Wednesday, October 6, 2010

Does anyone recall something called "the respect agenda"? Run that past me again?

David Cameron's reference to the Megrahi release in his conference speech (courtesy of the Caledonian Mercury) -

"There are some red lines which we must never cross...the sight of that man responsible for the Lockerbie bombing being set free to get a hero’s welcome in Tripoli. No. It was wrong. It undermined our standing in the world. Nothing like that must ever happen again."

Leaving aside the irritating Blair-like 'stream of consciousness' party trick of trying to make it sound as if the sheer gravity of the subject has only just struck him mid-passage, it has to be said that Cameron is moving on to very, very dangerous territory with this rhetoric. It simply isn't possible for London politicians to credibly claim that they "respect" the devolution settlement unless they also accept that decisions that they personally feel are wrong not only can happen again, but almost certainly will, and indeed should. The powers transferred under the Scotland Act were not conditional upon being used in a way consistent with arbitrary "red lines" dreamt up by a Tory leader to win cheap applause at his party conference.

Was it legitimate for Cameron to attack his political opponents for a controversial decision? Absolutely. But to suggest that it must 'never' be 'allowed' to happen again, in order to protect 'our' interests...well, that sounds suspiciously like a threat, and one rooted in the hubris of an almost colonial mindset.


  1. Poor old David Cameron he just cannot seem to stop the flim-flam. All those lies he told everyone to get the keys to number 10 and look at the total mess he is making of it. By and large he has to leave it to Nick Clegg but when he doesn’t he opens his mouth and sticks his foot in it. At least he is consistent, so 10 out of 10 for effort!

    The respect agenda was just like everything else a whole lot of puff designed to get people to vote for him. What a shame it did not work on the Scots, nobody here believed him and nobody here voted for him. This speech is clearly just a whole lot more of the same, empty threats designed to get cheap applause from the converted. One quickie visit to Alex Salmond after winning an election does not make a respect agenda in my book especially when the very next week he is off to the USA to help bolster a flagging US President and curry favour with a whole pile of Senators up for re-election by ripping the properly constituted Government of Scotland up for toilet paper. Maybe he thinks our memories and attention span are as short as his own?

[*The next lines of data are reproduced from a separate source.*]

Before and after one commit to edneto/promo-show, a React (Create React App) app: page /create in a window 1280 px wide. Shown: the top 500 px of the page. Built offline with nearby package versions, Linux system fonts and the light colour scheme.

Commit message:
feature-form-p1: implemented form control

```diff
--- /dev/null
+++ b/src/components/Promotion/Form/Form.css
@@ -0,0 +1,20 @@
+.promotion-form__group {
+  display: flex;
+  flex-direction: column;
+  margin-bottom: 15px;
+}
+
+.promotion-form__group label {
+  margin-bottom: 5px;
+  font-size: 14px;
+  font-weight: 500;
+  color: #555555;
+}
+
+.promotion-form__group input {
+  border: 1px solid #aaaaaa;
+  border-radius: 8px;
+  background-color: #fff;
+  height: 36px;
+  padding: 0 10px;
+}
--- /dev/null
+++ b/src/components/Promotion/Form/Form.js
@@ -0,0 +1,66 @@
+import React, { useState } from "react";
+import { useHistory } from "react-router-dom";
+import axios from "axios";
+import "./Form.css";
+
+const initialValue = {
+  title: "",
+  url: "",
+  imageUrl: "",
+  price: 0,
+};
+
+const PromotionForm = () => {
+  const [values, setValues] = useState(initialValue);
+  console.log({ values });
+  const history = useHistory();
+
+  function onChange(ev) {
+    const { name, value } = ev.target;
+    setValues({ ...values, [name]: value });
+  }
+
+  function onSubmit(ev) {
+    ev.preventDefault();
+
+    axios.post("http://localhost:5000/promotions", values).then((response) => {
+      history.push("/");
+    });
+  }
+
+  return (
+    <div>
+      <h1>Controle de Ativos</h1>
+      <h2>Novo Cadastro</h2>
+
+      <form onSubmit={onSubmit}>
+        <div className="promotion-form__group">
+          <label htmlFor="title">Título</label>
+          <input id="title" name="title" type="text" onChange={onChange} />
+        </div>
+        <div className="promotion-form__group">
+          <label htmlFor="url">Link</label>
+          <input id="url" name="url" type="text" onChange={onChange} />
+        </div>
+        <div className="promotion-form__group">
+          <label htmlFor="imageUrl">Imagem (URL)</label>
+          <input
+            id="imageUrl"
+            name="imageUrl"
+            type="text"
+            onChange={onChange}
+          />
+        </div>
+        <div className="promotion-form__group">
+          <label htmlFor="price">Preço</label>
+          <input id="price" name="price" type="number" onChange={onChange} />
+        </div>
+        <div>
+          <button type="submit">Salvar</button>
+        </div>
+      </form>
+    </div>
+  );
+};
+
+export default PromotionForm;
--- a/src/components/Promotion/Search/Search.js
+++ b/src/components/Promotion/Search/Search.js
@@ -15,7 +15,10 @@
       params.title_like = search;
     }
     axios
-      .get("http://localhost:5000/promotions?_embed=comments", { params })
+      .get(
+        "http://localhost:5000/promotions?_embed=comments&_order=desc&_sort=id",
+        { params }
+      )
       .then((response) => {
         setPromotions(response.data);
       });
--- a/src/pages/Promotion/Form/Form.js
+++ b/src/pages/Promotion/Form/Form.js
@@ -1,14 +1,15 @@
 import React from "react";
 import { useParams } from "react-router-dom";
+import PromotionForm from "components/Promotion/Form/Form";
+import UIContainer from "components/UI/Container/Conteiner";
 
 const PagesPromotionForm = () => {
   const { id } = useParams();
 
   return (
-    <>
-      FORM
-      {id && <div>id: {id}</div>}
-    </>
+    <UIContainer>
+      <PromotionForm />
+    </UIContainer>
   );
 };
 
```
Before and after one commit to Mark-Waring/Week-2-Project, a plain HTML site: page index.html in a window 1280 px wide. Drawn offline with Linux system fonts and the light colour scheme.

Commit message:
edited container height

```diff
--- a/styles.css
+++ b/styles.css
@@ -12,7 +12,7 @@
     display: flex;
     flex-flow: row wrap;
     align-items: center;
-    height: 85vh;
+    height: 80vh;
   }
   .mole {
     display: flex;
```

  2. Bravo. Well said.

    From day one Cameron has been an empty vessel making much noise.

    It does sound suspiciously like a threat. Perhaps he would like to make it clear to us what steps he intends to take to ensure that this never happens again?

    Mr Cameron's respect agenda came and went in the first week of his premiership. He visited Scotland and spoke to the first minister and the other party leaders then he went to America and ripped Scotland to pieces to curry favour with their leadership in an election year.

  3. Tris, perhaps he's hankering after a wheeze along the lines of the old "Luxembourg Compromise" - ie. Scotland can exercise its devolved powers, except where that runs contrary to the "overwhelming national interest" of the UK. And who would get to decide when the overwhelming national interest of the UK is at stake? Well, the UK government, of course! That would fit in with the logic of what he was saying today, but I presume it's all just bluster.

  4. Strange and rather pointless tactic to use his speech to have a pop at the SNP on Megrahi. People in England are not likely to particularly care about it and people in Scotland are likely to be rather annoyed by his patronising tone, irrespective of whether or not they agreed with the decision itself.

    Poor advice from whoever suggested it.